Thousands of farmers from several unions caused widespread disruption during a wave of protests in January and February when they blocked motorways around the country.

The protests were initially sparked by the end to tax exemptions on special diesel fuel used in farming equipment, but also focused on the accumulation of environmental regulations, the payment of European grants, supermarket prices and competition from cheap foreign imports, which are not subject to French food production standards (on pesticide use for instance).

The government’s attempts to appease the unions ultimately led to the announcement of several concessions.

Read more: French farmer roadblocks start to end - but not all

However, the farmers’ unions are upset by, what they see as, the slow speed at which the government has followed through.

While they are not calling for the return of such a widespread movement, local protests have become more common since Monday (February 19) and are likely to intensify with the approach of the Paris International Agricultural Show.

Where are the Farmers protesting February 21?

  • The A62 motorway between Agen (Lot-et-Garonne) and Montauban (Tarn-et-Garonne)
  • Rolling blockades around Dunkirk (Nord)
  • Manure dumped in front of the prefecture in Châlons-en-Champagne (Marne)
  • Manure dumped in front of the sub-prefecture in Reims, Vitry-le-François et d’Epernay (Marne)
  • Supermarkets in Tarbes (Hautes-Pyrénées)

Why is the Paris International Agricultural Show so important?

The Paris International Agricultural Show, or Salon International de l'Agriculture, is one of the largest public trade fairs in the world, and in 2024 runs from February 24 to March 3.

Each year, it is attended by thousands of farmers, many of whom have animals with them, and visited by hundreds of thousands of people from Paris and around the world.

French politicians of all persuasions have come to use it as an occasion to burnish their public image and everyman credentials.

However, farmers unions have been warning for several weeks that they plan to protest at the event if the government does not speed up the delivery of concessions it promised on February 1.
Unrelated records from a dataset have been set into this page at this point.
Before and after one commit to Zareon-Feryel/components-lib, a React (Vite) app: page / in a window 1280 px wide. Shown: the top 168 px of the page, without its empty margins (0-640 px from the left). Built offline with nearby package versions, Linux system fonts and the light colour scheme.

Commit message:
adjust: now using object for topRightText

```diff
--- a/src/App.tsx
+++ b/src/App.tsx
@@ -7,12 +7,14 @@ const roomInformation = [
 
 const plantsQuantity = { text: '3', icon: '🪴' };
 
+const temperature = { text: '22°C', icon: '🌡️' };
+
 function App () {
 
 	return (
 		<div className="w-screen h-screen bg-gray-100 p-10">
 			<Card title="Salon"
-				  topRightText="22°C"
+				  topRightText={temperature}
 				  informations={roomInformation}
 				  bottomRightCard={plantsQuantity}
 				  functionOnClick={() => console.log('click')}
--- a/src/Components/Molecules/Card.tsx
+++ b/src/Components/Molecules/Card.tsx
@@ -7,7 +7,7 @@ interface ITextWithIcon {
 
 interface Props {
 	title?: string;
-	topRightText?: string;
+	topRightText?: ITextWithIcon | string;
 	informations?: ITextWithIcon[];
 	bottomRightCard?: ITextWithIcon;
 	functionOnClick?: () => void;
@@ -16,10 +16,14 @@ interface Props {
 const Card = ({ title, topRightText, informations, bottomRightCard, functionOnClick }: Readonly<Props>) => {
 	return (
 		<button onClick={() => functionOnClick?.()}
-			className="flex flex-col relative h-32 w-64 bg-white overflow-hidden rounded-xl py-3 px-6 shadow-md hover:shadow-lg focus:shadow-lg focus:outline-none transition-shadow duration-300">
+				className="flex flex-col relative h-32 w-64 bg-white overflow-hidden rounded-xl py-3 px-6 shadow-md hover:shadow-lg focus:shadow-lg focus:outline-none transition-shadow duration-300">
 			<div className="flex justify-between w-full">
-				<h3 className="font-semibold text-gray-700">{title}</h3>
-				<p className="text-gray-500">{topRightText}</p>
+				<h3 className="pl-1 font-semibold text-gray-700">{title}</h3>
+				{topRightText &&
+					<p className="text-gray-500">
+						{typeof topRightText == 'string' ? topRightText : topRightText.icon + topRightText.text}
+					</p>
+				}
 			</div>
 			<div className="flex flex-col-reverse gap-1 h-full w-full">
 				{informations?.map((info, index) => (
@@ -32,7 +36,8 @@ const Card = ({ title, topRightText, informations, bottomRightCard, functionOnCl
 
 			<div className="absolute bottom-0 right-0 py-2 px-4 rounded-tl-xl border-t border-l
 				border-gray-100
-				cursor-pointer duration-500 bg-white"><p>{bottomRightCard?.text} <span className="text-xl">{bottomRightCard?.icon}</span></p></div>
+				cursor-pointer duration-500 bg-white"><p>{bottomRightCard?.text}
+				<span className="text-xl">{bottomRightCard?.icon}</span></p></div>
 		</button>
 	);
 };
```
“The show will be under pressure, and we will not be there just to flatter the government’s communication effort”, said Bouches-du-Rhone FNSEA president Laurent Depieds. “We will be there to hassle them and make our demands”.

Another FNSEA regional president from Doubs told FranceInfo that the union “cannot let the show happen as normal”.

No major protests have been announced for the show so far, however the FNSEA farmers union told BFMTV that 15 to 30 tractors “will do something peaceful and orderly”, with “food, music and a speech to remind people of our demands.”

“It will be the occasion for us to send a message to the President of the Republic that all we have done since autumn must result in clear decisions,” FNSEA national president Arnaud Rousseau told BFMTV. “The farming world can wait no longer.”

How is the government reacting?

They are keen to avoid angering the farmers.

The government has been quick to point out that it needs time to deliver the many concessions it made to farmers.

It says that checks on supermarkets and their pricing have been stepped up.

“We have performed 10,000 checks across 1,000 establishments and found 372 that did not respect the law,” announced Minister of Finance, Bruno Le Maire on February 21.

A new text for proposed changes to the EGalim law, central to some of the farmers’ demands, will be published by summer, according to Prime Minister Gabrel Attal.

Read more: What is France's EGalim law and why does it matter to farmers?

The government has also announced plans to ease the visa process for seasonal farm workers and to change the way it measures pesticide use. Details of these new measures have yet to be announced.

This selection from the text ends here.